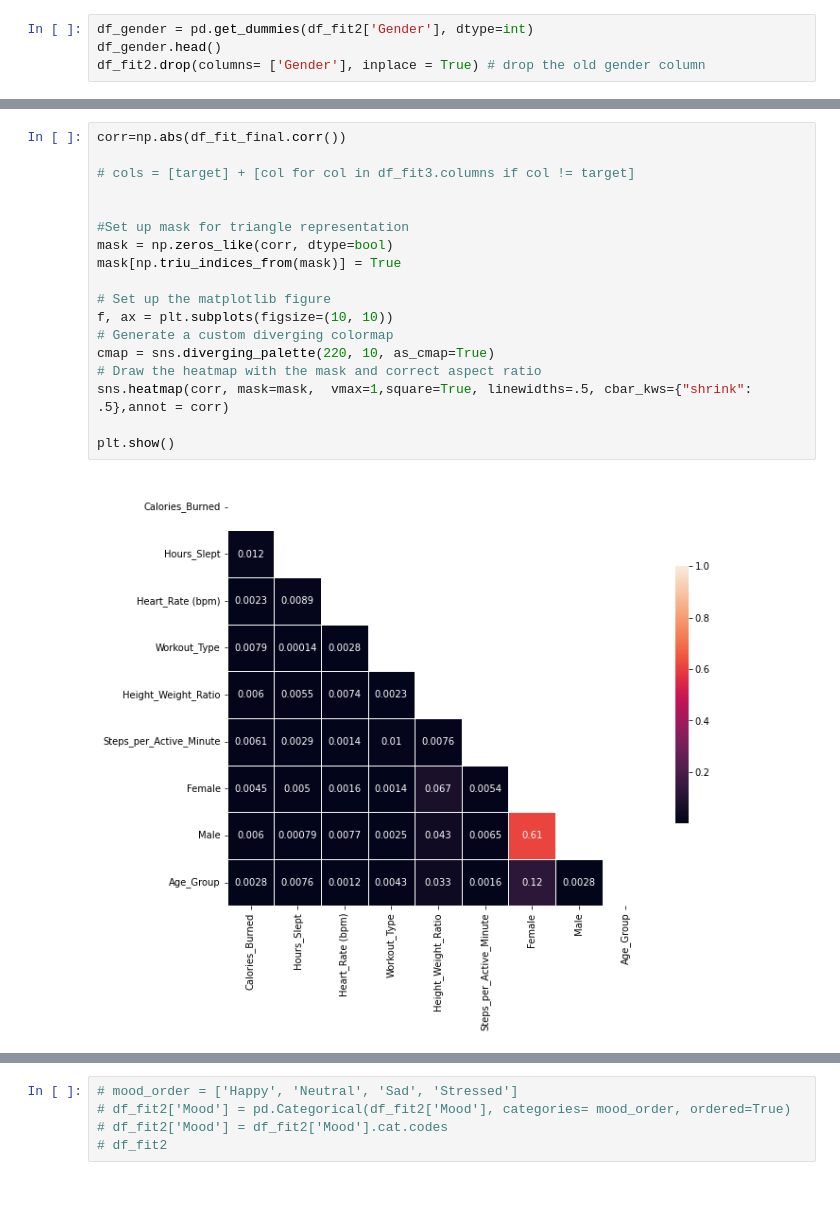
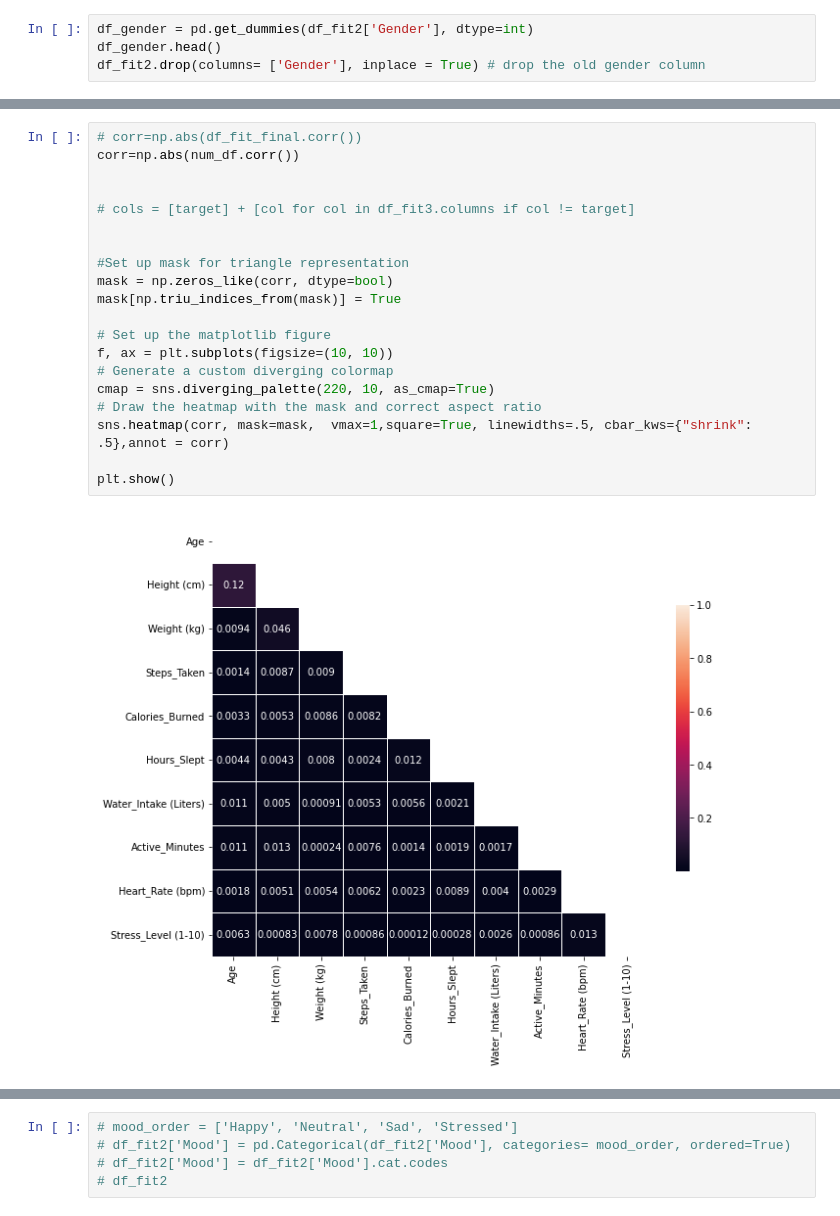
Before and after one commit to rike82/Project_ML_Calories, a Jupyter notebook: Calorie_consumption_calculation.ipynb, the cells around one changed output, grey strips where cells are left out. Saved outputs shown, nothing was run; the diff lists cells and outputs as text.

```diff
--- a/Calorie_consumption_calculation.ipynb
+++ b/Calorie_consumption_calculation.ipynb
@@ -171,23 +177,25 @@ df_fit3
 # %%
-corr=np.abs(df_fit_final.corr())
+# corr=np.abs(df_fit_final.corr())
+corr=np.abs(num_df.corr())
+
 
 # cols = [target] + [col for col in df_fit3.columns if col != target]
 
 
 #Set up mask for triangle representation
 mask = np.zeros_like(corr, dtype=bool)
 mask[np.triu_indices_from(mask)] = True
 
 # Set up the matplotlib figure
 f, ax = plt.subplots(figsize=(10, 10))
 # Generate a custom diverging colormap
 cmap = sns.diverging_palette(220, 10, as_cmap=True)
 # Draw the heatmap with the mask and correct aspect ratio
 sns.heatmap(corr, mask=mask,  vmax=1,square=True, linewidths=.5, cbar_kws={"shrink": .5},annot = corr)
 
 plt.show()
 # %% [output]
-[figure, old version]
+[figure, new version]
 # %%
 workout_order = ['None', 'Yoga', 'Strength', 'Cardio']  # ranking
 
```
Also changed, not shown: parts of 35 cells of this notebook, 1 other file.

───

--- YOUR ASSIGNMENT ---
Scan the material above and copy every line that holds the string "cells".

--- COMPLETED EXERCISE ---
Before and after one commit to rike82/Project_ML_Calories, a Jupyter notebook: Calorie_consumption_calculation.ipynb, the cells around one changed output, grey strips where cells are left out. Saved outputs shown, nothing was run; the diff lists cells and outputs as text.
Also changed, not shown: parts of 35 cells of this notebook, 1 other file.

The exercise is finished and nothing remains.